**What to work on:** Retype the data exactly, leaving nothing out.

**Detected change data:**
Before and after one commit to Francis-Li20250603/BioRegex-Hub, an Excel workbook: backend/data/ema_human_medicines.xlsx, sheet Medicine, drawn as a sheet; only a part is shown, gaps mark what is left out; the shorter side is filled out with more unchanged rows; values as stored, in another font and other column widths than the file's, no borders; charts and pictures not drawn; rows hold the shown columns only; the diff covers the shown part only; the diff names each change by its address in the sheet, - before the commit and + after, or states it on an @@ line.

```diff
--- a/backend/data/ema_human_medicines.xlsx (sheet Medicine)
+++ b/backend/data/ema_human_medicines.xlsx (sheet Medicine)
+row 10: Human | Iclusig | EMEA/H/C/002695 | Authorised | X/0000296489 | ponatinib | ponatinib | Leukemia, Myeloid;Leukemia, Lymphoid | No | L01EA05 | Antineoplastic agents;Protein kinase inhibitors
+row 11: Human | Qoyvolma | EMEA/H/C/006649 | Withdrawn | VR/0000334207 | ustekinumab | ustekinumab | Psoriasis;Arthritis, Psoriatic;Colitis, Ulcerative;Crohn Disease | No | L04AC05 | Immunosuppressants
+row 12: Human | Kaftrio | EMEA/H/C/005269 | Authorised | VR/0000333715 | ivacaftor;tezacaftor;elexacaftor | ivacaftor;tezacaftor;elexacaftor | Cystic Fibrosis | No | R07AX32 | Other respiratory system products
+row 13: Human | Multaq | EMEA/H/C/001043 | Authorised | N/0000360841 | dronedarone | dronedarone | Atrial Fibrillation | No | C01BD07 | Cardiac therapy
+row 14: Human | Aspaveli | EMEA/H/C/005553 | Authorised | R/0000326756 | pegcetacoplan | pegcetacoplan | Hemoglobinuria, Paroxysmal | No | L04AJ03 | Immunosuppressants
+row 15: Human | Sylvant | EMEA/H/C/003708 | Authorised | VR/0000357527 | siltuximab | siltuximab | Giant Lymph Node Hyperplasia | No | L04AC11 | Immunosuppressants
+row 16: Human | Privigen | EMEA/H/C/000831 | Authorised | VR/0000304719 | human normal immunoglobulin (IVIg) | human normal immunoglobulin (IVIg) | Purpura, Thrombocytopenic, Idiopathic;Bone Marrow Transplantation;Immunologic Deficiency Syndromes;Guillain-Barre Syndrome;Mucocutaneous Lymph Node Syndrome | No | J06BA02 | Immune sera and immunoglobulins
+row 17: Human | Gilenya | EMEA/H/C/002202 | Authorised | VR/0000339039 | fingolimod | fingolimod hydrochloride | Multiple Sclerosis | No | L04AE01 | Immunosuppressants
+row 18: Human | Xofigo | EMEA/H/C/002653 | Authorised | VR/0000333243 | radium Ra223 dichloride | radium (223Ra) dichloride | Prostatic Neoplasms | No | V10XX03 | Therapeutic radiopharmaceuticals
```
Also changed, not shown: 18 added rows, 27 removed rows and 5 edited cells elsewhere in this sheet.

**Solved exercise:**
Before and after one commit to Francis-Li20250603/BioRegex-Hub, an Excel workbook: backend/data/ema_human_medicines.xlsx, sheet Medicine, drawn as a sheet; only a part is shown, gaps mark what is left out; the shorter side is filled out with more unchanged rows; values as stored, in another font and other column widths than the file's, no borders; charts and pictures not drawn; rows hold the shown columns only; the diff covers the shown part only; the diff names each change by its address in the sheet, - before the commit and + after, or states it on an @@ line.

```diff
--- a/backend/data/ema_human_medicines.xlsx (sheet Medicine)
+++ b/backend/data/ema_human_medicines.xlsx (sheet Medicine)
+row 10: Human | Iclusig | EMEA/H/C/002695 | Authorised | X/0000296489 | ponatinib | ponatinib | Leukemia, Myeloid;Leukemia, Lymphoid | No | L01EA05 | Antineoplastic agents;Protein kinase inhibitors
+row 11: Human | Qoyvolma | EMEA/H/C/006649 | Withdrawn | VR/0000334207 | ustekinumab | ustekinumab | Psoriasis;Arthritis, Psoriatic;Colitis, Ulcerative;Crohn Disease | No | L04AC05 | Immunosuppressants
+row 12: Human | Kaftrio | EMEA/H/C/005269 | Authorised | VR/0000333715 | ivacaftor;tezacaftor;elexacaftor | ivacaftor;tezacaftor;elexacaftor | Cystic Fibrosis | No | R07AX32 | Other respiratory system products
+row 13: Human | Multaq | EMEA/H/C/001043 | Authorised | N/0000360841 | dronedarone | dronedarone | Atrial Fibrillation | No | C01BD07 | Cardiac therapy
+row 14: Human | Aspaveli | EMEA/H/C/005553 | Authorised | R/0000326756 | pegcetacoplan | pegcetacoplan | Hemoglobinuria, Paroxysmal | No | L04AJ03 | Immunosuppressants
+row 15: Human | Sylvant | EMEA/H/C/003708 | Authorised | VR/0000357527 | siltuximab | siltuximab | Giant Lymph Node Hyperplasia | No | L04AC11 | Immunosuppressants
+row 16: Human | Privigen | EMEA/H/C/000831 | Authorised | VR/0000304719 | human normal immunoglobulin (IVIg) | human normal immunoglobulin (IVIg) | Purpura, Thrombocytopenic, Idiopathic;Bone Marrow Transplantation;Immunologic Deficiency Syndromes;Guillain-Barre Syndrome;Mucocutaneous Lymph Node Syndrome | No | J06BA02 | Immune sera and immunoglobulins
+row 17: Human | Gilenya | EMEA/H/C/002202 | Authorised | VR/0000339039 | fingolimod | fingolimod hydrochloride | Multiple Sclerosis | No | L04AE01 | Immunosuppressants
+row 18: Human | Xofigo | EMEA/H/C/002653 | Authorised | VR/0000333243 | radium Ra223 dichloride | radium (223Ra) dichloride | Prostatic Neoplasms | No | V10XX03 | Therapeutic radiopharmaceuticals
```
Also changed, not shown: 18 added rows, 27 removed rows and 5 edited cells elsewhere in this sheet.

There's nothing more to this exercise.